_About this task_: Send back all of the records, each one exactly as written.

┄┄┄┄┄┄┄┄┄┄

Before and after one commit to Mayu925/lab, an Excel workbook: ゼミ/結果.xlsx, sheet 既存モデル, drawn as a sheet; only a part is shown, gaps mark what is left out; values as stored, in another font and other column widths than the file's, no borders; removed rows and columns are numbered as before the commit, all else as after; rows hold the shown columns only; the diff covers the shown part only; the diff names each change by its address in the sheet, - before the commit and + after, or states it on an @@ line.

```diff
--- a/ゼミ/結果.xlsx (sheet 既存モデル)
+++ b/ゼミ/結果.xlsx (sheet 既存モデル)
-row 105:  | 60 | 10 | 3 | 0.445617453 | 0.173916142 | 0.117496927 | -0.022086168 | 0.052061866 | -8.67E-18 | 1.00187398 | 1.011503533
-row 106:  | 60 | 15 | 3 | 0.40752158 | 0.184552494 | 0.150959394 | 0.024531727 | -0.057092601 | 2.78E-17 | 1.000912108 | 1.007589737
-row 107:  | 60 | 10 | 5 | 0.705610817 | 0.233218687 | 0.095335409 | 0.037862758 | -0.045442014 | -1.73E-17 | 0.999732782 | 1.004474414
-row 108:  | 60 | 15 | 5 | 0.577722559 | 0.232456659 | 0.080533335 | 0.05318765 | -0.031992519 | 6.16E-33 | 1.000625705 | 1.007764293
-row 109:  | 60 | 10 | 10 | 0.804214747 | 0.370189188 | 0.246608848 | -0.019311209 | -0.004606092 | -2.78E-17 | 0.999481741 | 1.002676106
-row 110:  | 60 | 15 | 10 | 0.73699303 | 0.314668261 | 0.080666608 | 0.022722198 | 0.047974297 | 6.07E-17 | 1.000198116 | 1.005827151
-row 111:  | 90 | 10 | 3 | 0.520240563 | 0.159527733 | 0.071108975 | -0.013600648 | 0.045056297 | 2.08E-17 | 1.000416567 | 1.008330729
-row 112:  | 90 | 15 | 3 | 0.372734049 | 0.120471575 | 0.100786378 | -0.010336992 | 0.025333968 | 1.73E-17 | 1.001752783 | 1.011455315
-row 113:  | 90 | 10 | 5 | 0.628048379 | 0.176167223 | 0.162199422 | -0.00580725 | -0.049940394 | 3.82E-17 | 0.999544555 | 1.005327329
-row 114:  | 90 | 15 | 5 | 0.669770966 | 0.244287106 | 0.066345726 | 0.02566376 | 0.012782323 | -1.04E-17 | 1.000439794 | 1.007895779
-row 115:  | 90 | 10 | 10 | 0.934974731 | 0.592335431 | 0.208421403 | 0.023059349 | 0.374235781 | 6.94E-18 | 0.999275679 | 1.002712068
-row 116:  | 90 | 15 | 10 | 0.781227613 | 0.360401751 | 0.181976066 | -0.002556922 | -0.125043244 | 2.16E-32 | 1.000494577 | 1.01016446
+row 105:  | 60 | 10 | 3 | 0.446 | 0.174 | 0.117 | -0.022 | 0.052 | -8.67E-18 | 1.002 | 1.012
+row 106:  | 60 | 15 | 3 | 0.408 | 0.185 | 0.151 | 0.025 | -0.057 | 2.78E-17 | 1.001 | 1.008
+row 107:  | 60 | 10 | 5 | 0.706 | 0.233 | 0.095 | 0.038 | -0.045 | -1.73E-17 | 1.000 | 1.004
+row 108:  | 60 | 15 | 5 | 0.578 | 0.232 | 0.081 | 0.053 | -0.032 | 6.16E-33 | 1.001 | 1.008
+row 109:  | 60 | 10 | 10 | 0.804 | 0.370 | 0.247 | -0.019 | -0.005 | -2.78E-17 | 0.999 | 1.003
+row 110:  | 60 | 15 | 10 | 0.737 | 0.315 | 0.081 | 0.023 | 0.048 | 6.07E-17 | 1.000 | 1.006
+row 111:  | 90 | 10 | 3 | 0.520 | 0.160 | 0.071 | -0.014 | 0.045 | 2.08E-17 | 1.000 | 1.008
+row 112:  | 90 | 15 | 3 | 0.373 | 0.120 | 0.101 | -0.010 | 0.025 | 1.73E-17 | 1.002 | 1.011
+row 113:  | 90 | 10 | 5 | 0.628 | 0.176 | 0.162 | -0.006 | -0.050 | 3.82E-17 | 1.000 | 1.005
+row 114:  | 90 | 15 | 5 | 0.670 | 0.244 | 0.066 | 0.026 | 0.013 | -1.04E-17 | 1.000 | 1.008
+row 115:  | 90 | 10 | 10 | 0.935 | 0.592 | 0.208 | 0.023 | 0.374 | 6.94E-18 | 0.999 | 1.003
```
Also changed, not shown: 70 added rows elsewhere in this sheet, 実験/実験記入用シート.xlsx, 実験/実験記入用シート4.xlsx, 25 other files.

┄┄┄┄┄┄┄┄┄┄

_Answer to this task_:
Before and after one commit to Mayu925/lab, an Excel workbook: ゼミ/結果.xlsx, sheet 既存モデル, drawn as a sheet; only a part is shown, gaps mark what is left out; values as stored, in another font and other column widths than the file's, no borders; removed rows and columns are numbered as before the commit, all else as after; rows hold the shown columns only; the diff covers the shown part only; the diff names each change by its address in the sheet, - before the commit and + after, or states it on an @@ line.

```diff
--- a/ゼミ/結果.xlsx (sheet 既存モデル)
+++ b/ゼミ/結果.xlsx (sheet 既存モデル)
-row 105:  | 60 | 10 | 3 | 0.445617453 | 0.173916142 | 0.117496927 | -0.022086168 | 0.052061866 | -8.67E-18 | 1.00187398 | 1.011503533
-row 106:  | 60 | 15 | 3 | 0.40752158 | 0.184552494 | 0.150959394 | 0.024531727 | -0.057092601 | 2.78E-17 | 1.000912108 | 1.007589737
-row 107:  | 60 | 10 | 5 | 0.705610817 | 0.233218687 | 0.095335409 | 0.037862758 | -0.045442014 | -1.73E-17 | 0.999732782 | 1.004474414
-row 108:  | 60 | 15 | 5 | 0.577722559 | 0.232456659 | 0.080533335 | 0.05318765 | -0.031992519 | 6.16E-33 | 1.000625705 | 1.007764293
-row 109:  | 60 | 10 | 10 | 0.804214747 | 0.370189188 | 0.246608848 | -0.019311209 | -0.004606092 | -2.78E-17 | 0.999481741 | 1.002676106
-row 110:  | 60 | 15 | 10 | 0.73699303 | 0.314668261 | 0.080666608 | 0.022722198 | 0.047974297 | 6.07E-17 | 1.000198116 | 1.005827151
-row 111:  | 90 | 10 | 3 | 0.520240563 | 0.159527733 | 0.071108975 | -0.013600648 | 0.045056297 | 2.08E-17 | 1.000416567 | 1.008330729
-row 112:  | 90 | 15 | 3 | 0.372734049 | 0.120471575 | 0.100786378 | -0.010336992 | 0.025333968 | 1.73E-17 | 1.001752783 | 1.011455315
-row 113:  | 90 | 10 | 5 | 0.628048379 | 0.176167223 | 0.162199422 | -0.00580725 | -0.049940394 | 3.82E-17 | 0.999544555 | 1.005327329
-row 114:  | 90 | 15 | 5 | 0.669770966 | 0.244287106 | 0.066345726 | 0.02566376 | 0.012782323 | -1.04E-17 | 1.000439794 | 1.007895779
-row 115:  | 90 | 10 | 10 | 0.934974731 | 0.592335431 | 0.208421403 | 0.023059349 | 0.374235781 | 6.94E-18 | 0.999275679 | 1.002712068
-row 116:  | 90 | 15 | 10 | 0.781227613 | 0.360401751 | 0.181976066 | -0.002556922 | -0.125043244 | 2.16E-32 | 1.000494577 | 1.01016446
+row 105:  | 60 | 10 | 3 | 0.446 | 0.174 | 0.117 | -0.022 | 0.052 | -8.67E-18 | 1.002 | 1.012
+row 106:  | 60 | 15 | 3 | 0.408 | 0.185 | 0.151 | 0.025 | -0.057 | 2.78E-17 | 1.001 | 1.008
+row 107:  | 60 | 10 | 5 | 0.706 | 0.233 | 0.095 | 0.038 | -0.045 | -1.73E-17 | 1.000 | 1.004
+row 108:  | 60 | 15 | 5 | 0.578 | 0.232 | 0.081 | 0.053 | -0.032 | 6.16E-33 | 1.001 | 1.008
+row 109:  | 60 | 10 | 10 | 0.804 | 0.370 | 0.247 | -0.019 | -0.005 | -2.78E-17 | 0.999 | 1.003
+row 110:  | 60 | 15 | 10 | 0.737 | 0.315 | 0.081 | 0.023 | 0.048 | 6.07E-17 | 1.000 | 1.006
+row 111:  | 90 | 10 | 3 | 0.520 | 0.160 | 0.071 | -0.014 | 0.045 | 2.08E-17 | 1.000 | 1.008
+row 112:  | 90 | 15 | 3 | 0.373 | 0.120 | 0.101 | -0.010 | 0.025 | 1.73E-17 | 1.002 | 1.011
+row 113:  | 90 | 10 | 5 | 0.628 | 0.176 | 0.162 | -0.006 | -0.050 | 3.82E-17 | 1.000 | 1.005
+row 114:  | 90 | 15 | 5 | 0.670 | 0.244 | 0.066 | 0.026 | 0.013 | -1.04E-17 | 1.000 | 1.008
+row 115:  | 90 | 10 | 10 | 0.935 | 0.592 | 0.208 | 0.023 | 0.374 | 6.94E-18 | 0.999 | 1.003
```
Also changed, not shown: 70 added rows elsewhere in this sheet, 実験/実験記入用シート.xlsx, 実験/実験記入用シート4.xlsx, 25 other files.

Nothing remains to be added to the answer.